- **Task description**:
Reproduce the listing in its entirety. Do not reproduce the pictures.

- **Given records**:

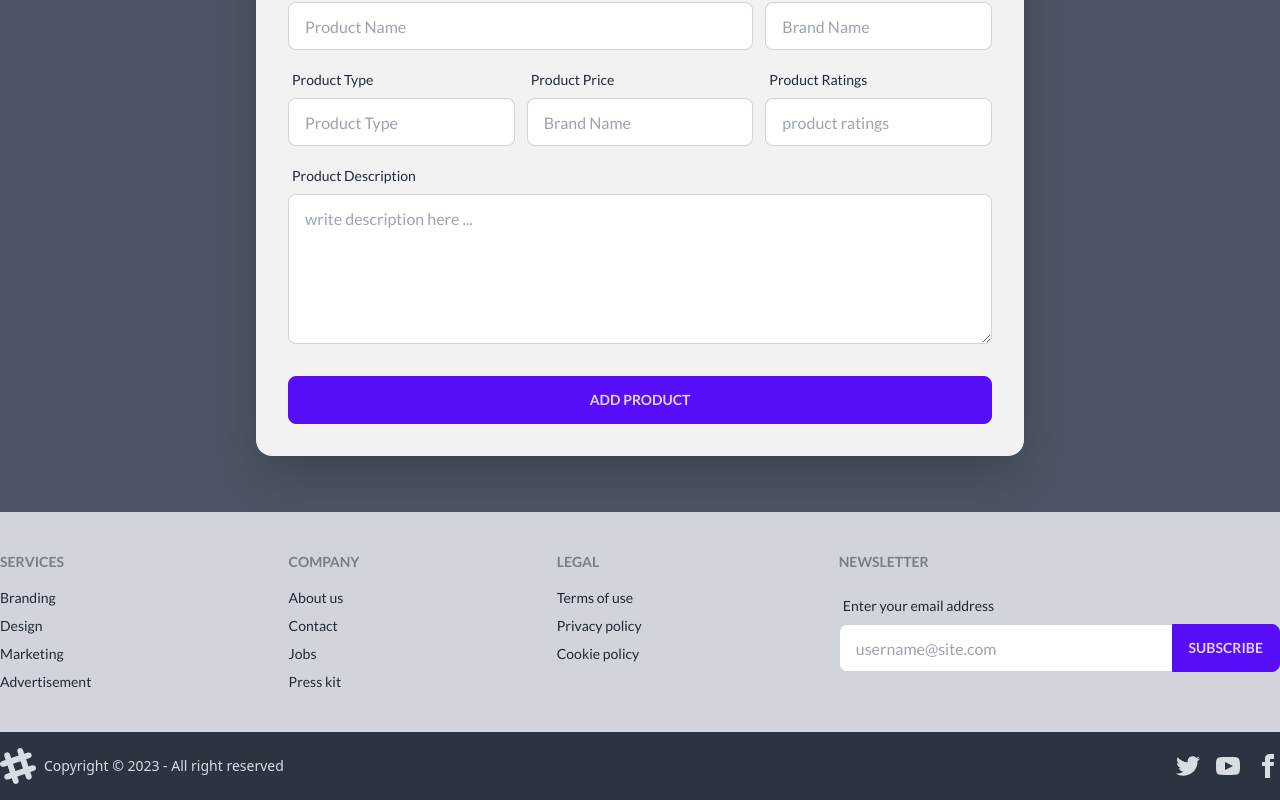
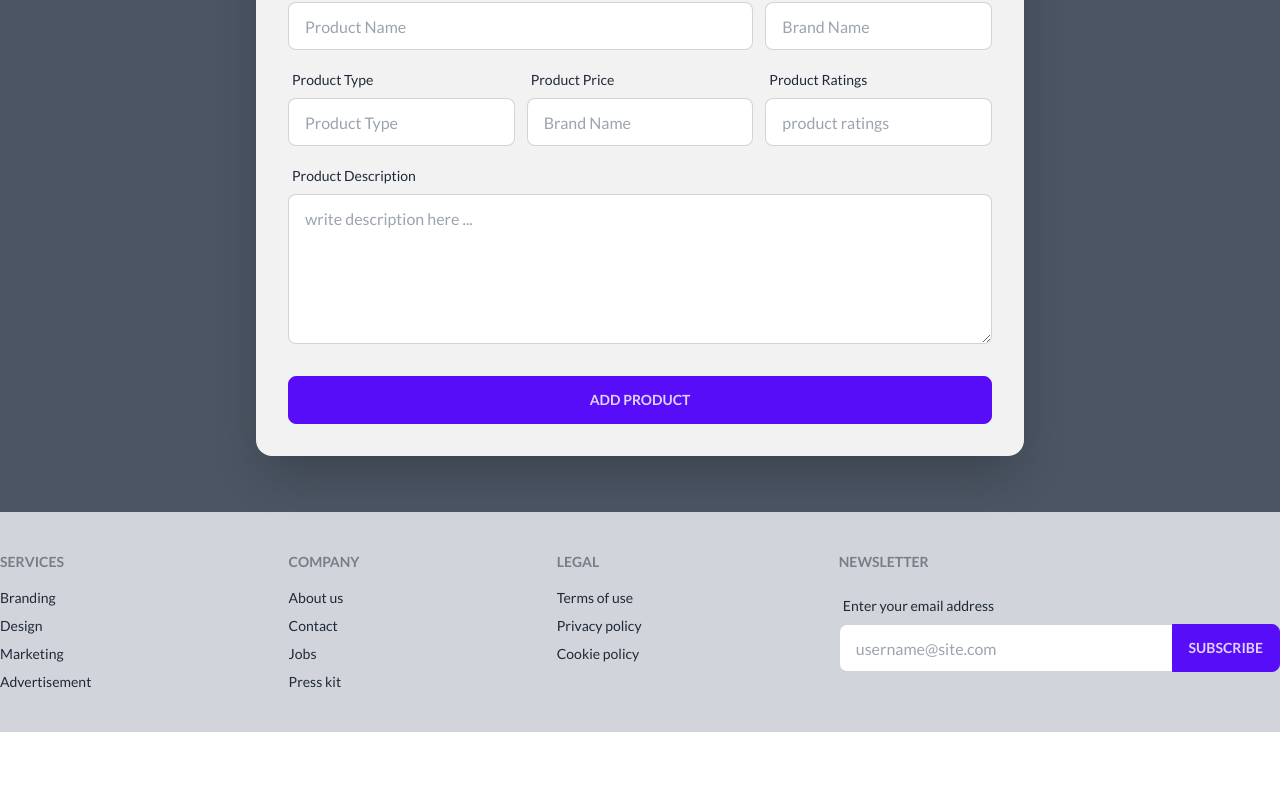
Before and after one commit to Rakibjrb/techhub-r7, a React (Vite) app: page /api/add/product in a window 1280 px wide. Shown: the part 336-1136 px from the top of the page. After the commit the page ends 1068 px from the top, so only its background shows below. Built offline with nearby package versions, Linux system fonts and the light colour scheme.

Commit message:
updated banner and footer section

```diff
--- a/src/Components/Banner/Banner.jsx
+++ b/src/Components/Banner/Banner.jsx
@@ -12,7 +12,7 @@ const Banner = () => {
         <div className="carousel w-full">
           <div id="slide1" className="carousel-item relative w-full">
             <img src={image2} className="w-full h-[510px]" />
-            <div className="absolute w-full h-full flex justify-center items-center bg-gradient-to-b from-[rgba(36,36,36,0.35)] to-[rgba(0,0,0,0.27)]">
+            <div className="absolute px-5 lg:px-0 w-full h-full flex justify-center items-center bg-gradient-to-b from-[rgba(36,36,36,0.35)] to-[rgba(0,0,0,0.27)]">
               <div>
                 <h2 className="text-blue-600 text-4xl text-center mb-7 font-font-kanit">
                   Apple iMac
@@ -48,7 +48,7 @@ const Banner = () => {
           </div>
           <div id="slide2" className="carousel-item relative w-full">
             <img src={image1} className="w-full h-[510px]" />
-            <div className="absolute w-full h-full flex justify-center items-center bg-gradient-to-b from-[rgba(36,36,36,0.36)] to-[rgba(0,0,0,0.32)]">
+            <div className="absolute px-5 lg:px-0 w-full h-full flex justify-center items-center bg-gradient-to-b from-[rgba(36,36,36,0.36)] to-[rgba(0,0,0,0.32)]">
               <div>
                 <h2 className="text-blue-600 text-4xl text-center mb-7 font-font-kanit">
                   Apple iMac Pro Max
@@ -61,8 +61,7 @@ const Banner = () => {
                 </p>
                 <div className="flex justify-center mt-5">
                   <Link className="btn btn-primary font-font-kanit">
-                    Learn More{" "}
-                    <AiOutlineArrowRight className="text-white text-[16px]" />
+                    Learn More <AiOutlineArrowRight className="text-white" />
                   </Link>
                 </div>
               </div>
@@ -84,7 +83,7 @@ const Banner = () => {
           </div>
           <div id="slide3" className="carousel-item relative w-full">
             <img src={image3} className="w-full h-[510px]" />
-            <div className="absolute w-full h-full flex justify-center items-center bg-gradient-to-b from-[rgba(36,36,36,0.37)] to-[rgba(0,0,0,0.32)]">
+            <div className="absolute px-5 lg:px-0 w-full h-full flex justify-center items-center bg-gradient-to-b from-[rgba(36,36,36,0.37)] to-[rgba(0,0,0,0.32)]">
               <div>
                 <h2 className="text-blue-600 text-4xl text-center mb-7 font-font-kanit">
                   Apple Macbook Air
--- a/src/Layout/Footer/Footer.jsx
+++ b/src/Layout/Footer/Footer.jsx
@@ -43,59 +43,6 @@ const Footer = () => {
           </form>
         </footer>
       </div>
-      <div className="bg-neutral">
-        <div className="footer items-center p-4 text-neutral-content  max-w-screen-xl mx-auto px-3 xl:px-0">
-          <aside className="items-center grid-flow-col">
-            <svg
-              width="36"
-              height="36"
-              viewBox="0 0 24 24"
-              xmlns="http://www.w3.org/2000/svg"
-              fillRule="evenodd"
-              clipRule="evenodd"
-              className="fill-current"
-            >
-              <path d="M22.672 15.226l-2.432.811.841 2.515c.33 1.019-.209 2.127-1.23 2.456-1.15.325-2.148-.321-2.463-1.226l-.84-2.518-5.013 1.677.84 2.517c.391 1.203-.434 2.542-1.831 2.542-.88 0-1.601-.564-1.86-1.314l-.842-2.516-2.431.809c-1.135.328-2.145-.317-2.463-1.229-.329-1.018.211-2.127 1.231-2.456l2.432-.809-1.621-4.823-2.432.808c-1.355.384-2.558-.59-2.558-1.839 0-.817.509-1.582 1.327-1.846l2.433-.809-.842-2.515c-.33-1.02.211-2.129 1.232-2.458 1.02-.329 2.13.209 2.461 1.229l.842 2.515 5.011-1.677-.839-2.517c-.403-1.238.484-2.553 1.843-2.553.819 0 1.585.509 1.85 1.326l.841 2.517 2.431-.81c1.02-.33 2.131.211 2.461 1.229.332 1.018-.21 2.126-1.23 2.456l-2.433.809 1.622 4.823 2.433-.809c1.242-.401 2.557.484 2.557 1.838 0 .819-.51 1.583-1.328 1.847m-8.992-6.428l-5.01 1.675 1.619 4.828 5.011-1.674-1.62-4.829z"></path>
-            </svg>
-            <p>Copyright © 2023 - All right reserved</p>
-          </aside>
-          <nav className="grid-flow-col gap-4 md:place-self-center md:justify-self-end">
-            <a>
-              <svg
-                xmlns="http://www.w3.org/2000/svg"
-                width="24"
-                height="24"
-                viewBox="0 0 24 24"
-                className="fill-current"
-              >
-                <path d="M24 4.557c-.883.392-1.832.656-2.828.775 1.017-.609 1.798-1.574 2.165-2.724-.951.564-2.005.974-3.127 1.195-.897-.957-2.178-1.555-3.594-1.555-3.179 0-5.515 2.966-4.797 6.045-4.091-.205-7.719-2.165-10.148-5.144-1.29 2.213-.669 5.108 1.523 6.574-.806-.026-1.566-.247-2.229-.616-.054 2.281 1.581 4.415 3.949 4.89-.693.188-1.452.232-2.224.084.626 1.956 2.444 3.379 4.6 3.419-2.07 1.623-4.678 2.348-7.29 2.04 2.179 1.397 4.768 2.212 7.548 2.212 9.142 0 14.307-7.721 13.995-14.646.962-.695 1.797-1.562 2.457-2.549z"></path>
-              </svg>
-            </a>
-            <a>
-              <svg
-                xmlns="http://www.w3.org/2000/svg"
-                width="24"
-                height="24"
-                viewBox="0 0 24 24"
-                className="fill-current"
-              >
-                <path d="M19.615 3.184c-3.604-.246-11.631-.245-15.23 0-3.897.266-4.356 2.62-4.385 8.816.029 6.185.484 8.549 4.385 8.816 3.6.245 11.626.246 15.23 0 3.897-.266 4.356-2.62 4.385-8.816-.029-6.185-.484-8.549-4.385-8.816zm-10.615 12.816v-8l8 3.993-8 4.007z"></path>
-              </svg>
-            </a>
-            <a>
-              <svg
-                xmlns="http://www.w3.org/2000/svg"
-                width="24"
-                height="24"
-                viewBox="0 0 24 24"
-                className="fill-current"
-              >
-                <path d="M9 8h-3v4h3v12h5v-12h3.642l.358-4h-4v-1.667c0-.955.192-1.333 1.115-1.333h2.885v-5h-3.808c-3.596 0-5.192 1.583-5.192 4.615v3.385z"></path>
-              </svg>
-            </a>
-          </nav>
-        </div>
-      </div>
     </>
   );
 };
```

- **Result of this task**:
Before and after one commit to Rakibjrb/techhub-r7, a React (Vite) app: page /api/add/product in a window 1280 px wide. Shown: the part 336-1136 px from the top of the page. After the commit the page ends 1068 px from the top, so only its background shows below. Built offline with nearby package versions, Linux system fonts and the light colour scheme.

Commit message:
updated banner and footer section

```diff
--- a/src/Components/Banner/Banner.jsx
+++ b/src/Components/Banner/Banner.jsx
@@ -12,7 +12,7 @@ const Banner = () => {
         <div className="carousel w-full">
           <div id="slide1" className="carousel-item relative w-full">
             <img src={image2} className="w-full h-[510px]" />
-            <div className="absolute w-full h-full flex justify-center items-center bg-gradient-to-b from-[rgba(36,36,36,0.35)] to-[rgba(0,0,0,0.27)]">
+            <div className="absolute px-5 lg:px-0 w-full h-full flex justify-center items-center bg-gradient-to-b from-[rgba(36,36,36,0.35)] to-[rgba(0,0,0,0.27)]">
               <div>
                 <h2 className="text-blue-600 text-4xl text-center mb-7 font-font-kanit">
                   Apple iMac
@@ -48,7 +48,7 @@ const Banner = () => {
           </div>
           <div id="slide2" className="carousel-item relative w-full">
             <img src={image1} className="w-full h-[510px]" />
-            <div className="absolute w-full h-full flex justify-center items-center bg-gradient-to-b from-[rgba(36,36,36,0.36)] to-[rgba(0,0,0,0.32)]">
+            <div className="absolute px-5 lg:px-0 w-full h-full flex justify-center items-center bg-gradient-to-b from-[rgba(36,36,36,0.36)] to-[rgba(0,0,0,0.32)]">
               <div>
                 <h2 className="text-blue-600 text-4xl text-center mb-7 font-font-kanit">
                   Apple iMac Pro Max
@@ -61,8 +61,7 @@ const Banner = () => {
                 </p>
                 <div className="flex justify-center mt-5">
                   <Link className="btn btn-primary font-font-kanit">
-                    Learn More{" "}
-                    <AiOutlineArrowRight className="text-white text-[16px]" />
+                    Learn More <AiOutlineArrowRight className="text-white" />
                   </Link>
                 </div>
               </div>
@@ -84,7 +83,7 @@ const Banner = () => {
           </div>
           <div id="slide3" className="carousel-item relative w-full">
             <img src={image3} className="w-full h-[510px]" />
-            <div className="absolute w-full h-full flex justify-center items-center bg-gradient-to-b from-[rgba(36,36,36,0.37)] to-[rgba(0,0,0,0.32)]">
+            <div className="absolute px-5 lg:px-0 w-full h-full flex justify-center items-center bg-gradient-to-b from-[rgba(36,36,36,0.37)] to-[rgba(0,0,0,0.32)]">
               <div>
                 <h2 className="text-blue-600 text-4xl text-center mb-7 font-font-kanit">
                   Apple Macbook Air
--- a/src/Layout/Footer/Footer.jsx
+++ b/src/Layout/Footer/Footer.jsx
@@ -43,59 +43,6 @@ const Footer = () => {
           </form>
         </footer>
       </div>
-      <div className="bg-neutral">
-        <div className="footer items-center p-4 text-neutral-content  max-w-screen-xl mx-auto px-3 xl:px-0">
-          <aside className="items-center grid-flow-col">
-            <svg
-              width="36"
-              height="36"
-              viewBox="0 0 24 24"
-              xmlns="http://www.w3.org/2000/svg"
-              fillRule="evenodd"
-              clipRule="evenodd"
-              className="fill-current"
-            >
-              <path d="M22.672 15.226l-2.432.811.841 2.515c.33 1.019-.209 2.127-1.23 2.456-1.15.325-2.148-.321-2.463-1.226l-.84-2.518-5.013 1.677.84 2.517c.391 1.203-.434 2.542-1.831 2.542-.88 0-1.601-.564-1.86-1.314l-.842-2.516-2.431.809c-1.135.328-2.145-.317-2.463-1.229-.329-1.018.211-2.127 1.231-2.456l2.432-.809-1.621-4.823-2.432.808c-1.355.384-2.558-.59-2.558-1.839 0-.817.509-1.582 1.327-1.846l2.433-.809-.842-2.515c-.33-1.02.211-2.129 1.232-2.458 1.02-.329 2.13.209 2.461 1.229l.842 2.515 5.011-1.677-.839-2.517c-.403-1.238.484-2.553 1.843-2.553.819 0 1.585.509 1.85 1.326l.841 2.517 2.431-.81c1.02-.33 2.131.211 2.461 1.229.332 1.018-.21 2.126-1.23 2.456l-2.433.809 1.622 4.823 2.433-.809c1.242-.401 2.557.484 2.557 1.838 0 .819-.51 1.583-1.328 1.847m-8.992-6.428l-5.01 1.675 1.619 4.828 5.011-1.674-1.62-4.829z"></path>
-            </svg>
-            <p>Copyright © 2023 - All right reserved</p>
-          </aside>
-          <nav className="grid-flow-col gap-4 md:place-self-center md:justify-self-end">
-            <a>
-              <svg
-                xmlns="http://www.w3.org/2000/svg"
-                width="24"
-                height="24"
-                viewBox="0 0 24 24"
-                className="fill-current"
-              >
-                <path d="M24 4.557c-.883.392-1.832.656-2.828.775 1.017-.609 1.798-1.574 2.165-2.724-.951.564-2.005.974-3.127 1.195-.897-.957-2.178-1.555-3.594-1.555-3.179 0-5.515 2.966-4.797 6.045-4.091-.205-7.719-2.165-10.148-5.144-1.29 2.213-.669 5.108 1.523 6.574-.806-.026-1.566-.247-2.229-.616-.054 2.281 1.581 4.415 3.949 4.89-.693.188-1.452.232-2.224.084.626 1.956 2.444 3.379 4.6 3.419-2.07 1.623-4.678 2.348-7.29 2.04 2.179 1.397 4.768 2.212 7.548 2.212 9.142 0 14.307-7.721 13.995-14.646.962-.695 1.797-1.562 2.457-2.549z"></path>
-              </svg>
-            </a>
-            <a>
-              <svg
-                xmlns="http://www.w3.org/2000/svg"
-                width="24"
-                height="24"
-                viewBox="0 0 24 24"
-                className="fill-current"
-              >
-                <path d="M19.615 3.184c-3.604-.246-11.631-.245-15.23 0-3.897.266-4.356 2.62-4.385 8.816.029 6.185.484 8.549 4.385 8.816 3.6.245 11.626.246 15.23 0 3.897-.266 4.356-2.62 4.385-8.816-.029-6.185-.484-8.549-4.385-8.816zm-10.615 12.816v-8l8 3.993-8 4.007z"></path>
-              </svg>
-            </a>
-            <a>
-              <svg
-                xmlns="http://www.w3.org/2000/svg"
-                width="24"
-                height="24"
-                viewBox="0 0 24 24"
-                className="fill-current"
-              >
-                <path d="M9 8h-3v4h3v12h5v-12h3.642l.358-4h-4v-1.667c0-.955.192-1.333 1.115-1.333h2.885v-5h-3.808c-3.596 0-5.192 1.583-5.192 4.615v3.385z"></path>
-              </svg>
-            </a>
-          </nav>
-        </div>
-      </div>
     </>
   );
 };
```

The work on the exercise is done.